> **ASSIGNED TASK**: Your answer is every line of the material below in which the string "html" occurs.

_ _ _

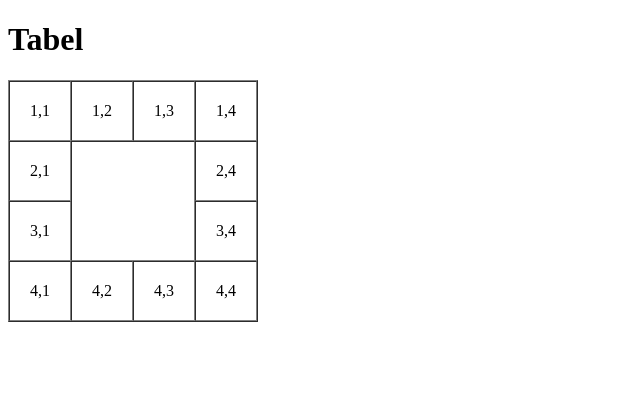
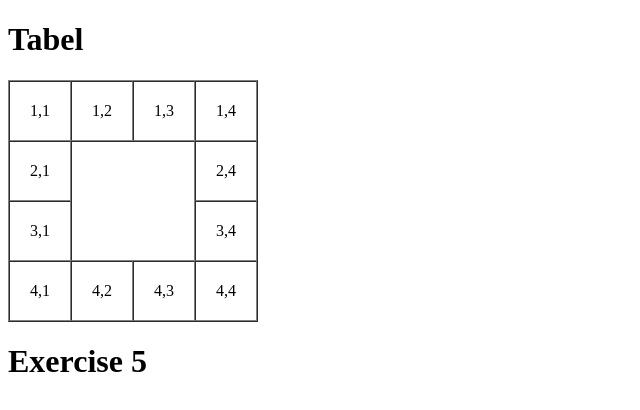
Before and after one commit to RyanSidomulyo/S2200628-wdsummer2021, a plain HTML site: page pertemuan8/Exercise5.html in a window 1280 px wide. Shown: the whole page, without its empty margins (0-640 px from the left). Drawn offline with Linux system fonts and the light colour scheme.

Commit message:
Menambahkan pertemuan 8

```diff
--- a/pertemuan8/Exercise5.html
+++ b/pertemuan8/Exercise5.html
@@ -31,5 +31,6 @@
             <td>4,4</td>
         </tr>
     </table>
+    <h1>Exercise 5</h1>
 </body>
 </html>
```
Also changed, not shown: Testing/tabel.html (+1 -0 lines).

_ _ _

> **ANSWER SPACE**:
Before and after one commit to RyanSidomulyo/S2200628-wdsummer2021, a plain HTML site: page pertemuan8/Exercise5.html in a window 1280 px wide. Shown: the whole page, without its empty margins (0-640 px from the left). Drawn offline with Linux system fonts and the light colour scheme.
--- a/pertemuan8/Exercise5.html
+++ b/pertemuan8/Exercise5.html
 </html>
Also changed, not shown: Testing/tabel.html (+1 -0 lines).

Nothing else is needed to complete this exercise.